▸ **Directions**: Would you retype the whole listing exactly?

▸ **Working data**:
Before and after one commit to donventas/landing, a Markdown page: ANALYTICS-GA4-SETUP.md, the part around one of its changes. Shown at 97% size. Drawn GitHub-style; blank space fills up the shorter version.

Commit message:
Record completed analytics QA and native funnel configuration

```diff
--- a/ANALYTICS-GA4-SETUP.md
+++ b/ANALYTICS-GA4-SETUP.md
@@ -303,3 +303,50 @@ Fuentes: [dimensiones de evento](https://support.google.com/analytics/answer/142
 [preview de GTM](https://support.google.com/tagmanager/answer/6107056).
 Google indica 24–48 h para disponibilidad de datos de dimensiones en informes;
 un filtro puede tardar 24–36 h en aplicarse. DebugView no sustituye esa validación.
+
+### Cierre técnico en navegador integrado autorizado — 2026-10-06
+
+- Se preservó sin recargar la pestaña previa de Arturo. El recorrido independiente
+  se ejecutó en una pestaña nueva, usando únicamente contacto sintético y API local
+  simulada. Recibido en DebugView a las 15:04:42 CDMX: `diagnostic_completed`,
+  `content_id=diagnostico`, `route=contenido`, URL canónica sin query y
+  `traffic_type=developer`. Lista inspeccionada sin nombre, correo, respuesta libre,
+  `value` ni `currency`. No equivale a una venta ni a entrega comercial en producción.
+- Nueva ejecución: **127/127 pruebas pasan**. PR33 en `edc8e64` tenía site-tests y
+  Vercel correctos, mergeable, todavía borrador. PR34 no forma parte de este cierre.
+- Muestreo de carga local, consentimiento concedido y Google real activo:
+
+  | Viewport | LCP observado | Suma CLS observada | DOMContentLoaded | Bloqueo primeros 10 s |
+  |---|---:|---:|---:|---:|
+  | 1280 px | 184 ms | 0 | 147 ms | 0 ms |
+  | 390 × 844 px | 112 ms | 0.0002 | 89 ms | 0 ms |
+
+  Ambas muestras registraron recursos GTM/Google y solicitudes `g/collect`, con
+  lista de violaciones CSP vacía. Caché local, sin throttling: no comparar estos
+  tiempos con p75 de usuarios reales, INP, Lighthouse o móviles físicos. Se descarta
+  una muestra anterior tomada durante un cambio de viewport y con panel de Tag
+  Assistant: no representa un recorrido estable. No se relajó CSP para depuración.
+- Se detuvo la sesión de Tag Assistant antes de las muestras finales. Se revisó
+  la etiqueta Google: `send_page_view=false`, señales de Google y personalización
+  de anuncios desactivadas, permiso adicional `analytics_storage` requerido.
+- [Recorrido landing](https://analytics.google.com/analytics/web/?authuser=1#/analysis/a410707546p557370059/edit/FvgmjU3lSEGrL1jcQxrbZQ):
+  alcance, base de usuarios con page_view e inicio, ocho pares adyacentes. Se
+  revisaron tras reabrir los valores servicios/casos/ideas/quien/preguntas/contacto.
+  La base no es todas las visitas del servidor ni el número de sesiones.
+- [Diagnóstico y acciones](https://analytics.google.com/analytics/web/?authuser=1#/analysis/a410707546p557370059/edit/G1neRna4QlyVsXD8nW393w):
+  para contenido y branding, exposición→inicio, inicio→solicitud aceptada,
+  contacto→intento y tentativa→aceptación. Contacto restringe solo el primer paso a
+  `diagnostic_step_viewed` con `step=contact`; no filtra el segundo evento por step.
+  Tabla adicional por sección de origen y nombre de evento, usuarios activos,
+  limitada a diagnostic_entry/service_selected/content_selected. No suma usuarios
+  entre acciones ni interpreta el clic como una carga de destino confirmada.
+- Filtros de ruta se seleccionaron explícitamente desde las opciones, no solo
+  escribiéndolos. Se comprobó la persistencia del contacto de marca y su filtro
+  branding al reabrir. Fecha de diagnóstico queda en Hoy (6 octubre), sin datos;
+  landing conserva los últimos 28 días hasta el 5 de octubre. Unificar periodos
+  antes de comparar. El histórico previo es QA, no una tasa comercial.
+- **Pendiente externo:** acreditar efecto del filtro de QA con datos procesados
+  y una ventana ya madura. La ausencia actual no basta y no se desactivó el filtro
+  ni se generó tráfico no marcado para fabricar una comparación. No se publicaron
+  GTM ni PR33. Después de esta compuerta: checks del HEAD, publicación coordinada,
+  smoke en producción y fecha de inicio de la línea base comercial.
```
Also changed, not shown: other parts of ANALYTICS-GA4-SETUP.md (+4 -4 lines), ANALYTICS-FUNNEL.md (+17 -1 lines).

▸ **Answer for the task**:
Before and after one commit to donventas/landing, a Markdown page: ANALYTICS-GA4-SETUP.md, the part around one of its changes. Shown at 97% size. Drawn GitHub-style; blank space fills up the shorter version.

Commit message:
Record completed analytics QA and native funnel configuration

```diff
--- a/ANALYTICS-GA4-SETUP.md
+++ b/ANALYTICS-GA4-SETUP.md
@@ -303,3 +303,50 @@ Fuentes: [dimensiones de evento](https://support.google.com/analytics/answer/142
 [preview de GTM](https://support.google.com/tagmanager/answer/6107056).
 Google indica 24–48 h para disponibilidad de datos de dimensiones en informes;
 un filtro puede tardar 24–36 h en aplicarse. DebugView no sustituye esa validación.
+
+### Cierre técnico en navegador integrado autorizado — 2026-10-06
+
+- Se preservó sin recargar la pestaña previa de Arturo. El recorrido independiente
+  se ejecutó en una pestaña nueva, usando únicamente contacto sintético y API local
+  simulada. Recibido en DebugView a las 15:04:42 CDMX: `diagnostic_completed`,
+  `content_id=diagnostico`, `route=contenido`, URL canónica sin query y
+  `traffic_type=developer`. Lista inspeccionada sin nombre, correo, respuesta libre,
+  `value` ni `currency`. No equivale a una venta ni a entrega comercial en producción.
+- Nueva ejecución: **127/127 pruebas pasan**. PR33 en `edc8e64` tenía site-tests y
+  Vercel correctos, mergeable, todavía borrador. PR34 no forma parte de este cierre.
+- Muestreo de carga local, consentimiento concedido y Google real activo:
+
+  | Viewport | LCP observado | Suma CLS observada | DOMContentLoaded | Bloqueo primeros 10 s |
+  |---|---:|---:|---:|---:|
+  | 1280 px | 184 ms | 0 | 147 ms | 0 ms |
+  | 390 × 844 px | 112 ms | 0.0002 | 89 ms | 0 ms |
+
+  Ambas muestras registraron recursos GTM/Google y solicitudes `g/collect`, con
+  lista de violaciones CSP vacía. Caché local, sin throttling: no comparar estos
+  tiempos con p75 de usuarios reales, INP, Lighthouse o móviles físicos. Se descarta
+  una muestra anterior tomada durante un cambio de viewport y con panel de Tag
+  Assistant: no representa un recorrido estable. No se relajó CSP para depuración.
+- Se detuvo la sesión de Tag Assistant antes de las muestras finales. Se revisó
+  la etiqueta Google: `send_page_view=false`, señales de Google y personalización
+  de anuncios desactivadas, permiso adicional `analytics_storage` requerido.
+- [Recorrido landing](https://analytics.google.com/analytics/web/?authuser=1#/analysis/a410707546p557370059/edit/FvgmjU3lSEGrL1jcQxrbZQ):
+  alcance, base de usuarios con page_view e inicio, ocho pares adyacentes. Se
+  revisaron tras reabrir los valores servicios/casos/ideas/quien/preguntas/contacto.
+  La base no es todas las visitas del servidor ni el número de sesiones.
+- [Diagnóstico y acciones](https://analytics.google.com/analytics/web/?authuser=1#/analysis/a410707546p557370059/edit/G1neRna4QlyVsXD8nW393w):
+  para contenido y branding, exposición→inicio, inicio→solicitud aceptada,
+  contacto→intento y tentativa→aceptación. Contacto restringe solo el primer paso a
+  `diagnostic_step_viewed` con `step=contact`; no filtra el segundo evento por step.
+  Tabla adicional por sección de origen y nombre de evento, usuarios activos,
+  limitada a diagnostic_entry/service_selected/content_selected. No suma usuarios
+  entre acciones ni interpreta el clic como una carga de destino confirmada.
+- Filtros de ruta se seleccionaron explícitamente desde las opciones, no solo
+  escribiéndolos. Se comprobó la persistencia del contacto de marca y su filtro
+  branding al reabrir. Fecha de diagnóstico queda en Hoy (6 octubre), sin datos;
+  landing conserva los últimos 28 días hasta el 5 de octubre. Unificar periodos
+  antes de comparar. El histórico previo es QA, no una tasa comercial.
+- **Pendiente externo:** acreditar efecto del filtro de QA con datos procesados
+  y una ventana ya madura. La ausencia actual no basta y no se desactivó el filtro
+  ni se generó tráfico no marcado para fabricar una comparación. No se publicaron
+  GTM ni PR33. Después de esta compuerta: checks del HEAD, publicación coordinada,
+  smoke en producción y fecha de inicio de la línea base comercial.
```
Also changed, not shown: other parts of ANALYTICS-GA4-SETUP.md (+4 -4 lines), ANALYTICS-FUNNEL.md (+17 -1 lines).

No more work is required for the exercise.